* **WHAT THE TASK ASKS**
Copy each line containing "TextStyle" from the listing below.
'''
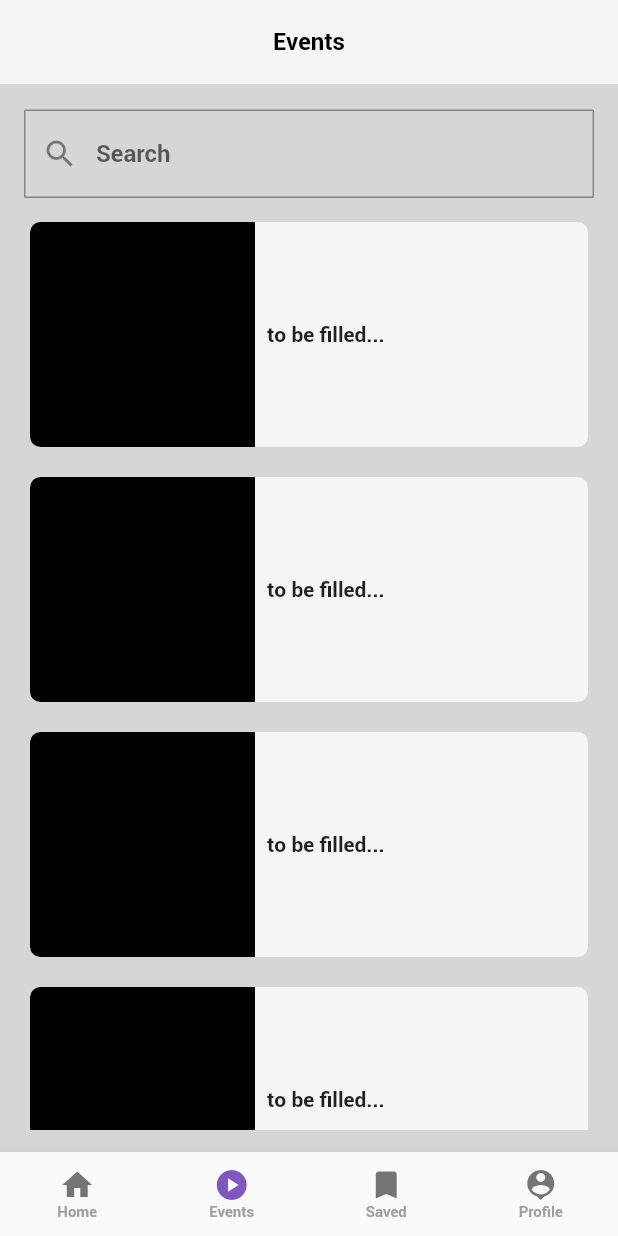
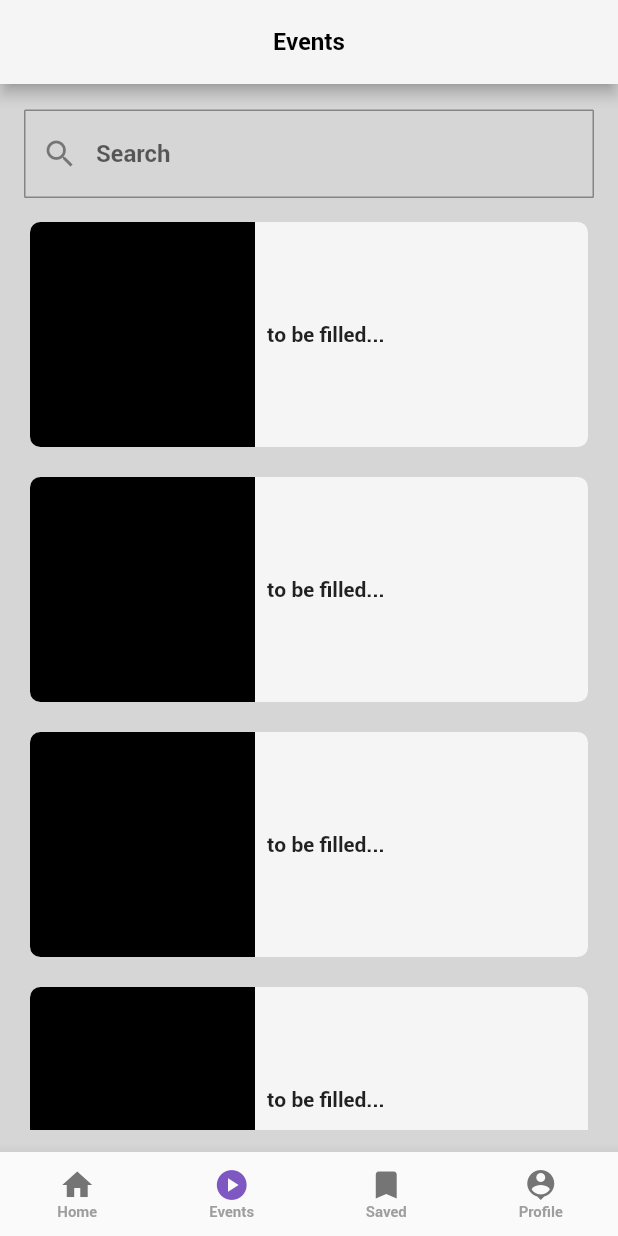
Before and after one commit to GB-App-Dev-Team/Events-App, a Flutter app: the screen it shows after launch, on a phone screen of 412 x 824 dp. Run offline on Flutter 3.47's test engine with Material 2 defaults, Android fonts, the phone set to English and light mode, and no system bars.

Commit message:
Bottom Navbar change

```diff
--- a/lib/constants.dart
+++ b/lib/constants.dart
@@ -11,17 +11,16 @@ var myAppBar = AppBar(
   ),
   centerTitle: true,
   backgroundColor: Colors.grey[100],
-  elevation: 0,
 );
 
 var myBottomBar = BottomNavigationBar(
   type: BottomNavigationBarType.fixed,
   unselectedItemColor: Colors.grey,
   selectedItemColor: Colors.grey,
-  unselectedLabelStyle:
-      const TextStyle(fontFamily: 'Roboto', fontWeight: FontWeight.w500, fontSize: 10),
-  selectedLabelStyle:
-      const TextStyle(fontFamily: 'Roboto', fontWeight: FontWeight.w500, fontSize: 10),
+  unselectedLabelStyle: const TextStyle(
+      fontFamily: 'Roboto', fontWeight: FontWeight.w500, fontSize: 10),
+  selectedLabelStyle: const TextStyle(
+      fontFamily: 'Roboto', fontWeight: FontWeight.w500, fontSize: 10),
   items: <BottomNavigationBarItem>[
     BottomNavigationBarItem(
       icon: Icon(
```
'''
* **TASK ANSWER**
-      const TextStyle(fontFamily: 'Roboto', fontWeight: FontWeight.w500, fontSize: 10),
-      const TextStyle(fontFamily: 'Roboto', fontWeight: FontWeight.w500, fontSize: 10),
+  unselectedLabelStyle: const TextStyle(
+  selectedLabelStyle: const TextStyle(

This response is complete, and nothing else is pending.